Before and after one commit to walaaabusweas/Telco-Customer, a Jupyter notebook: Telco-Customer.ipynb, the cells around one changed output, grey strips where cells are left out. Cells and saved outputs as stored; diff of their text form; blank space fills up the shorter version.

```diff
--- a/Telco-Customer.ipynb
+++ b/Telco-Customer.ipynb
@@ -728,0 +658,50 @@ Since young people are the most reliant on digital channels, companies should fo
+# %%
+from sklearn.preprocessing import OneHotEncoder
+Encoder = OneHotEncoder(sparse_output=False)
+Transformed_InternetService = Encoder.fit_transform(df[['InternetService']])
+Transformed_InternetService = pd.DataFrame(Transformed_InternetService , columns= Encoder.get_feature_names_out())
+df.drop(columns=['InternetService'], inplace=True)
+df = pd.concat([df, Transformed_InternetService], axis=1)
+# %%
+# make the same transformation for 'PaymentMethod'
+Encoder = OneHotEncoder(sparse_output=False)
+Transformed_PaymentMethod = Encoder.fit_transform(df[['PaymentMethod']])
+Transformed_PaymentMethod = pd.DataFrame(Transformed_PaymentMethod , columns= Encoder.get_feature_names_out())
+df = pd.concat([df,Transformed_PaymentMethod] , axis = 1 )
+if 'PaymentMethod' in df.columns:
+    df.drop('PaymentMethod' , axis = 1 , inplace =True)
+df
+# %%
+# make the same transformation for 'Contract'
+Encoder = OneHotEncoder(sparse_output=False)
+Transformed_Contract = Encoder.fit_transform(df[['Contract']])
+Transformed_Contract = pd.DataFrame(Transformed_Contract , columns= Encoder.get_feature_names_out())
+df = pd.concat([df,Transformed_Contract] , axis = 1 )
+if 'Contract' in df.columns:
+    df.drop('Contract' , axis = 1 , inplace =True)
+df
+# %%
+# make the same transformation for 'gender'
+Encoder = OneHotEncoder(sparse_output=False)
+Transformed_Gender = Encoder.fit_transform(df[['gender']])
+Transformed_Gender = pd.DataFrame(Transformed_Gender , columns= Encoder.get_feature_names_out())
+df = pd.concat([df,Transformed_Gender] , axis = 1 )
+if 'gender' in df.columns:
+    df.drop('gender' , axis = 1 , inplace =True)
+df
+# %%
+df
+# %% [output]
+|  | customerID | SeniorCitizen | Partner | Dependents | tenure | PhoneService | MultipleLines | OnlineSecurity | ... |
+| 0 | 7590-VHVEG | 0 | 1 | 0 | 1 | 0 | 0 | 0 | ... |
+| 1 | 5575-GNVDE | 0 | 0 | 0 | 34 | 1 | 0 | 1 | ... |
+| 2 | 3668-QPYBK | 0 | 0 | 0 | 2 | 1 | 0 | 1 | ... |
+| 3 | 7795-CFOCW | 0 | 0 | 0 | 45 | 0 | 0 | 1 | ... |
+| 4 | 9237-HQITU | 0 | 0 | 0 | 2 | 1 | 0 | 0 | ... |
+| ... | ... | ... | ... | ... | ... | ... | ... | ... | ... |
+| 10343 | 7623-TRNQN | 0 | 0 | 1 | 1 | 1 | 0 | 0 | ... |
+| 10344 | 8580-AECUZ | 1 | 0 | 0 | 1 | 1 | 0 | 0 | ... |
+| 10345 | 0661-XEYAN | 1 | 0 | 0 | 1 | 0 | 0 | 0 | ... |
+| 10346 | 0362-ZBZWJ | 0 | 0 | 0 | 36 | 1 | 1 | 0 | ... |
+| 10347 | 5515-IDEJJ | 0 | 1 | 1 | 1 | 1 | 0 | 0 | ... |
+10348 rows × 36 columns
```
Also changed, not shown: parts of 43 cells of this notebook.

::::::

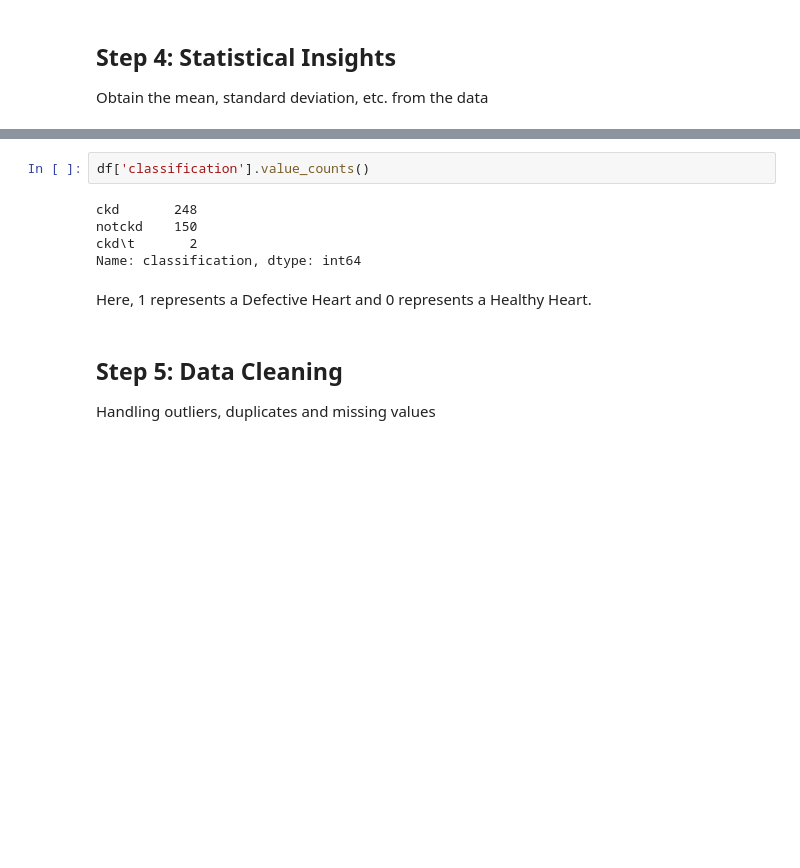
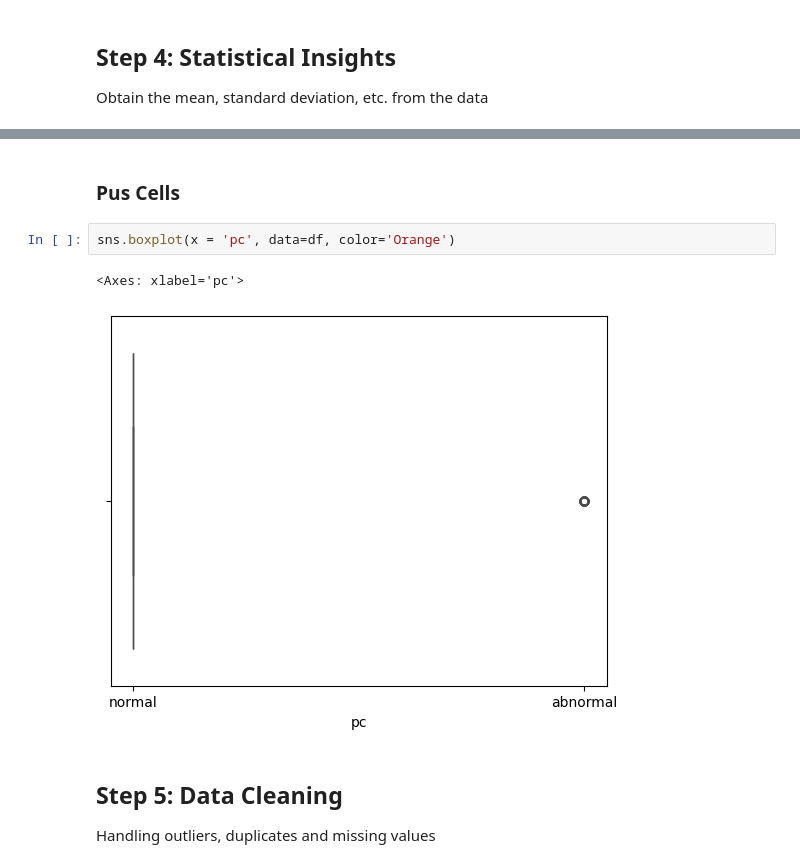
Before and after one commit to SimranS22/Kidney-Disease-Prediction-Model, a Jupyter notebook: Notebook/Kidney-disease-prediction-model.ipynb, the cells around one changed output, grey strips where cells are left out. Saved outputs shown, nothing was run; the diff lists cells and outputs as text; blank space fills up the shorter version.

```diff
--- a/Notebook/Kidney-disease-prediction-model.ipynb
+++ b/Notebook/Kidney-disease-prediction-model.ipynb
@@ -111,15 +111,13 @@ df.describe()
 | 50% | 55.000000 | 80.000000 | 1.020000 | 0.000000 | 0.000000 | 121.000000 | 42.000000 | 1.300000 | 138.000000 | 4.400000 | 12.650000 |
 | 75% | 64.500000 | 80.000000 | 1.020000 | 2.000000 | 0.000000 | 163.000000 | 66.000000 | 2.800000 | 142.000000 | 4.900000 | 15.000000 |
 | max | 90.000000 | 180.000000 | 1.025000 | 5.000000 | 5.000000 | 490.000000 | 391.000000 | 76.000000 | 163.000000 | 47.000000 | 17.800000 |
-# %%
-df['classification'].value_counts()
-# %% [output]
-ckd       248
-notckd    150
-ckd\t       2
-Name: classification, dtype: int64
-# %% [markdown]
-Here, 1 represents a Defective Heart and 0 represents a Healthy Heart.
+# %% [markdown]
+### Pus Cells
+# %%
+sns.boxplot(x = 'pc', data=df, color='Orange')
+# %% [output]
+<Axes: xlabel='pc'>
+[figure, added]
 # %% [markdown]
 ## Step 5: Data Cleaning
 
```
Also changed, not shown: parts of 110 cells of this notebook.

::::::

Return each line among the entries that holds the word "True".

Solution for this exercise -
+df.drop(columns=['InternetService'], inplace=True)
+    df.drop('PaymentMethod' , axis = 1 , inplace =True)
+    df.drop('Contract' , axis = 1 , inplace =True)
+    df.drop('gender' , axis = 1 , inplace =True)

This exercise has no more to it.